= Beginning of Section =

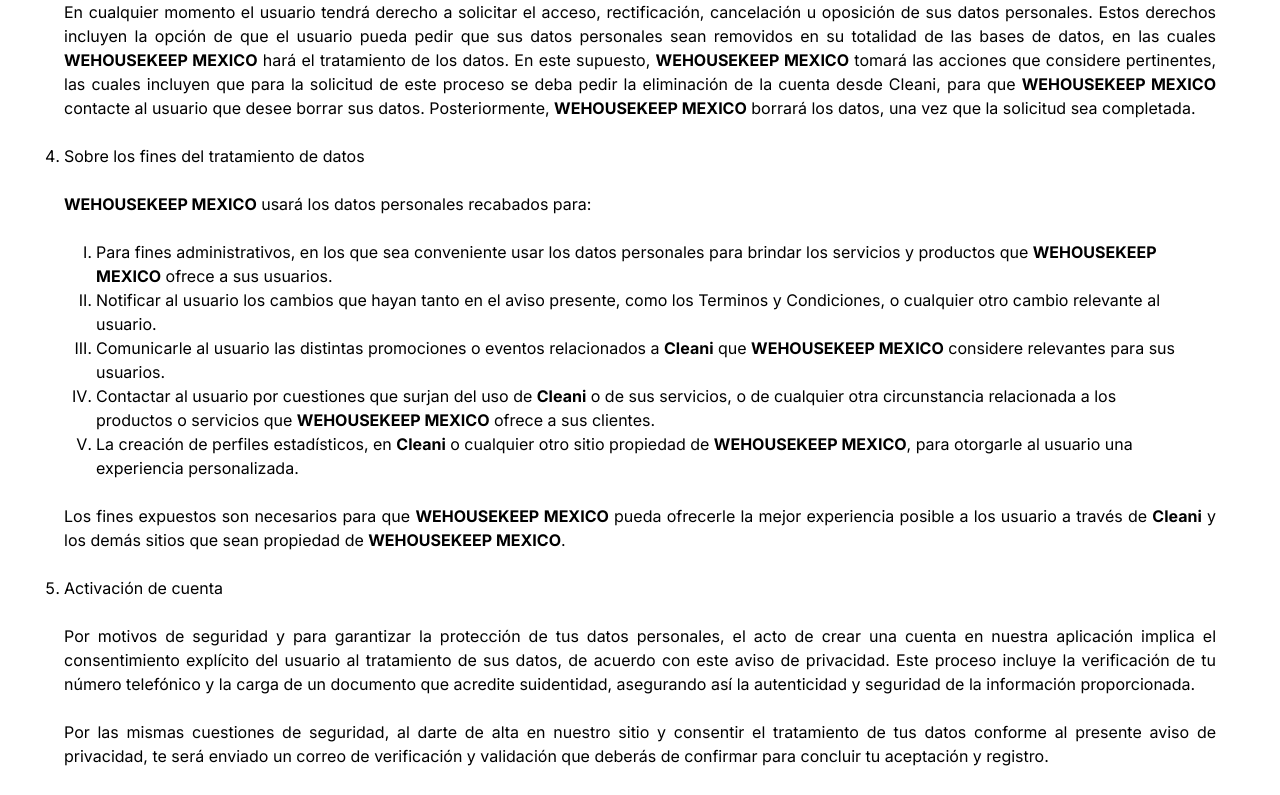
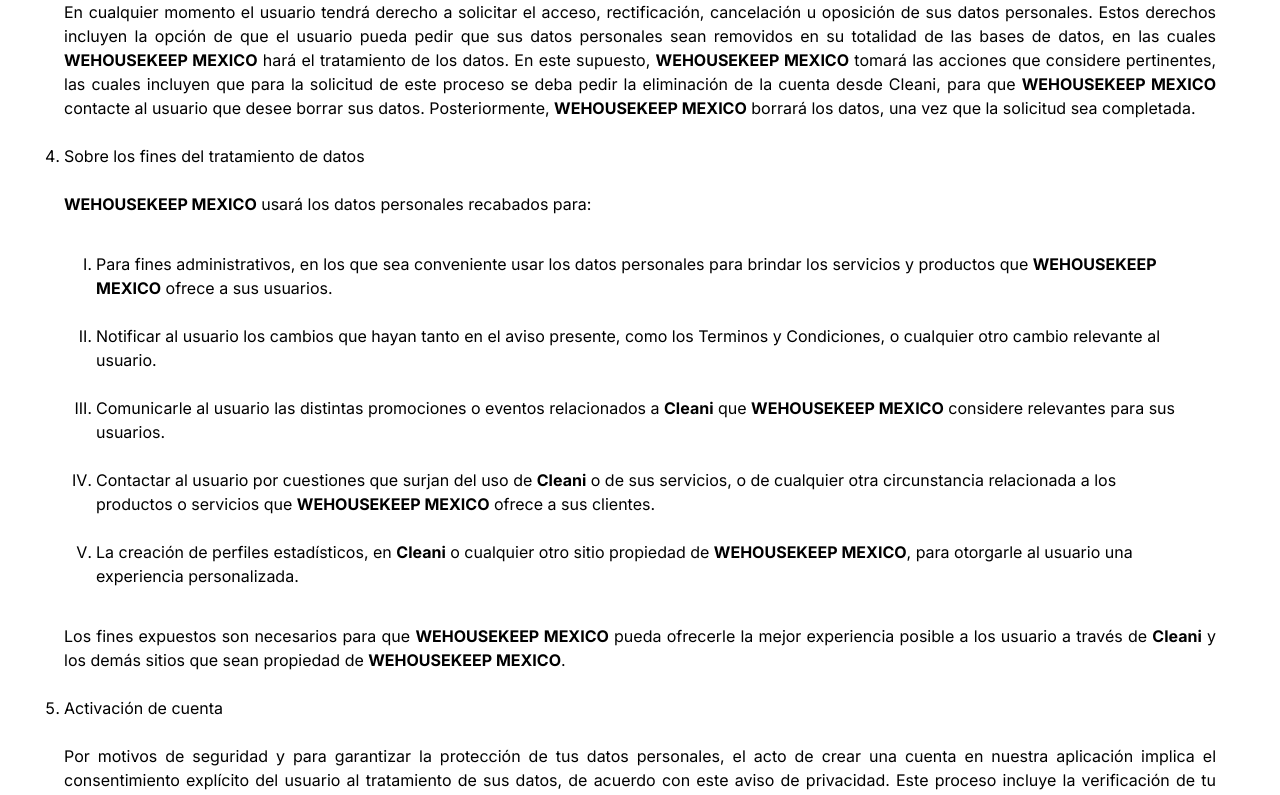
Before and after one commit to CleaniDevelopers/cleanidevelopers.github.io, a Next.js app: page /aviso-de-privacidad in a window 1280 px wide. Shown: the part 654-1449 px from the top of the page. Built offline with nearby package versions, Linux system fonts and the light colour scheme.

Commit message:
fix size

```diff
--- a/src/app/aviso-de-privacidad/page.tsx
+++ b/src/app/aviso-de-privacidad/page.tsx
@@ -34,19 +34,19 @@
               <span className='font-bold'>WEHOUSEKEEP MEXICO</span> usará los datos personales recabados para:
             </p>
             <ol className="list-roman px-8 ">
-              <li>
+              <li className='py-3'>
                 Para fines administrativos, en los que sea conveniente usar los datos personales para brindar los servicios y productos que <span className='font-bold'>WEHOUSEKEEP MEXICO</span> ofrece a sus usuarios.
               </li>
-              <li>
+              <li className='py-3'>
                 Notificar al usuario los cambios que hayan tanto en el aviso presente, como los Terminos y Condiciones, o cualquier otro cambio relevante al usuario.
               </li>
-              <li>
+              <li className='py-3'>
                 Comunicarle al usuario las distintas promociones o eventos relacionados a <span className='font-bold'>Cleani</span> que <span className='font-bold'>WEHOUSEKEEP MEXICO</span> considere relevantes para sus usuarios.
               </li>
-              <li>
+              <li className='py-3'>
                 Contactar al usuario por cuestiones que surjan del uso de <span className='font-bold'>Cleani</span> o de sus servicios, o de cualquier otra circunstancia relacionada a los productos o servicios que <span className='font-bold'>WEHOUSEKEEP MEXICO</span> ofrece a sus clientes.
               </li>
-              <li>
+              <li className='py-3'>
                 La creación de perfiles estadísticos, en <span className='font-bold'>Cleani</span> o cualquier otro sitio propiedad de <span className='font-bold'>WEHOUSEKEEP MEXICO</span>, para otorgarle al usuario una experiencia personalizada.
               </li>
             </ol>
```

= End of Section =

● What you will do: A verbatim printout of the entries above is expected, free of pictures.

● Response to the exercise:
Before and after one commit to CleaniDevelopers/cleanidevelopers.github.io, a Next.js app: page /aviso-de-privacidad in a window 1280 px wide. Shown: the part 654-1449 px from the top of the page. Built offline with nearby package versions, Linux system fonts and the light colour scheme.

Commit message:
fix size

```diff
--- a/src/app/aviso-de-privacidad/page.tsx
+++ b/src/app/aviso-de-privacidad/page.tsx
@@ -34,19 +34,19 @@
               <span className='font-bold'>WEHOUSEKEEP MEXICO</span> usará los datos personales recabados para:
             </p>
             <ol className="list-roman px-8 ">
-              <li>
+              <li className='py-3'>
                 Para fines administrativos, en los que sea conveniente usar los datos personales para brindar los servicios y productos que <span className='font-bold'>WEHOUSEKEEP MEXICO</span> ofrece a sus usuarios.
               </li>
-              <li>
+              <li className='py-3'>
                 Notificar al usuario los cambios que hayan tanto en el aviso presente, como los Terminos y Condiciones, o cualquier otro cambio relevante al usuario.
               </li>
-              <li>
+              <li className='py-3'>
                 Comunicarle al usuario las distintas promociones o eventos relacionados a <span className='font-bold'>Cleani</span> que <span className='font-bold'>WEHOUSEKEEP MEXICO</span> considere relevantes para sus usuarios.
               </li>
-              <li>
+              <li className='py-3'>
                 Contactar al usuario por cuestiones que surjan del uso de <span className='font-bold'>Cleani</span> o de sus servicios, o de cualquier otra circunstancia relacionada a los productos o servicios que <span className='font-bold'>WEHOUSEKEEP MEXICO</span> ofrece a sus clientes.
               </li>
-              <li>
+              <li className='py-3'>
                 La creación de perfiles estadísticos, en <span className='font-bold'>Cleani</span> o cualquier otro sitio propiedad de <span className='font-bold'>WEHOUSEKEEP MEXICO</span>, para otorgarle al usuario una experiencia personalizada.
               </li>
             </ol>
```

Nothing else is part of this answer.